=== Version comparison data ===
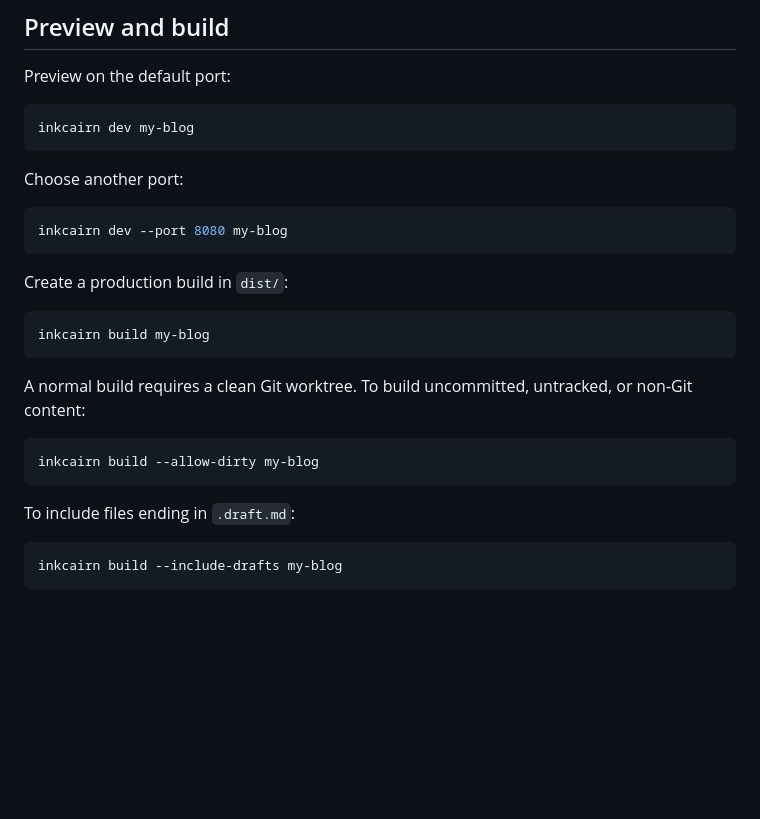
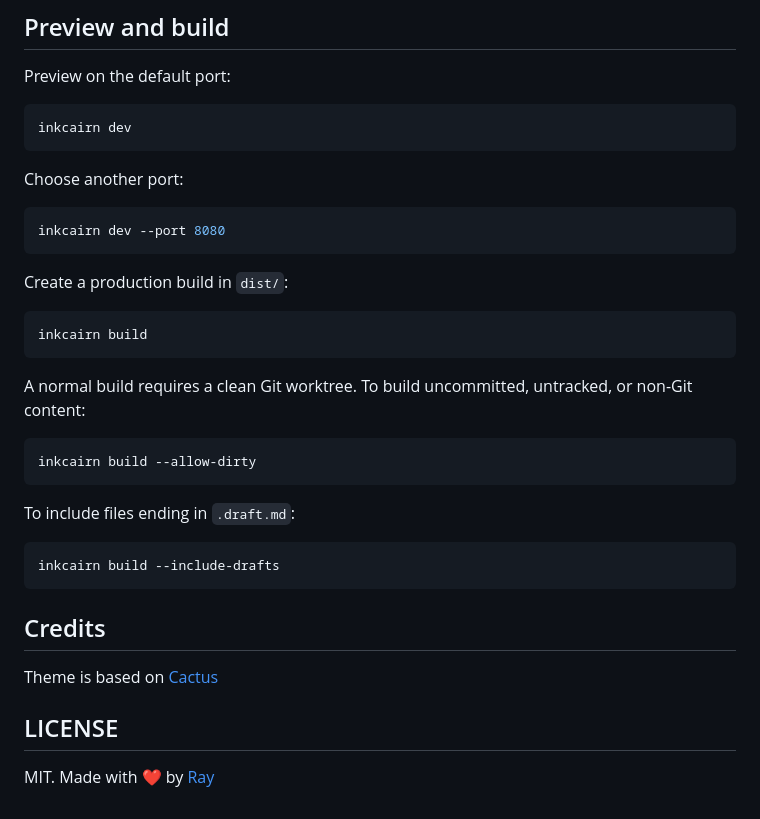
Before and after one commit to so1ve/inkcairn, a Markdown page: README.md, the part around the change. Drawn GitHub-style; blank space fills up the shorter version.

Commit message:
docs: add license and credits

````diff
--- a/README.md
+++ b/README.md
@@ -170,30 +170,38 @@ Each snippet may use either `.md` or `.html`, but not both.
 Preview on the default port:
 
 ```sh
-inkcairn dev my-blog
+inkcairn dev
 ```
 
 Choose another port:
 
 ```sh
-inkcairn dev --port 8080 my-blog
+inkcairn dev --port 8080
 ```
 
 Create a production build in `dist/`:
 
 ```sh
-inkcairn build my-blog
+inkcairn build
 ```
 
 A normal build requires a clean Git worktree. To build uncommitted, untracked,
 or non-Git content:
 
 ```sh
-inkcairn build --allow-dirty my-blog
+inkcairn build --allow-dirty
 ```
 
 To include files ending in `.draft.md`:
 
 ```sh
-inkcairn build --include-drafts my-blog
+inkcairn build --include-drafts
 ```
+
+## Credits
+
+Theme is based on [Cactus](https://github.com/probberechts/hexo-theme-cactus)
+
+## LICENSE
+
+MIT. Made with ❤️ by [Ray](https://github.com/so1ve)
````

=== HOW TO COMPLETE THIS TASK ===
Write out each entry above once more, exactly as written, and drop the pictures.

=== OUTPUT FOR THIS TASK ===
Before and after one commit to so1ve/inkcairn, a Markdown page: README.md, the part around the change. Drawn GitHub-style; blank space fills up the shorter version.

Commit message:
docs: add license and credits

````diff
--- a/README.md
+++ b/README.md
@@ -170,30 +170,38 @@ Each snippet may use either `.md` or `.html`, but not both.
 Preview on the default port:
 
 ```sh
-inkcairn dev my-blog
+inkcairn dev
 ```
 
 Choose another port:
 
 ```sh
-inkcairn dev --port 8080 my-blog
+inkcairn dev --port 8080
 ```
 
 Create a production build in `dist/`:
 
 ```sh
-inkcairn build my-blog
+inkcairn build
 ```
 
 A normal build requires a clean Git worktree. To build uncommitted, untracked,
 or non-Git content:
 
 ```sh
-inkcairn build --allow-dirty my-blog
+inkcairn build --allow-dirty
 ```
 
 To include files ending in `.draft.md`:
 
 ```sh
-inkcairn build --include-drafts my-blog
+inkcairn build --include-drafts
 ```
+
+## Credits
+
+Theme is based on [Cactus](https://github.com/probberechts/hexo-theme-cactus)
+
+## LICENSE
+
+MIT. Made with ❤️ by [Ray](https://github.com/so1ve)
````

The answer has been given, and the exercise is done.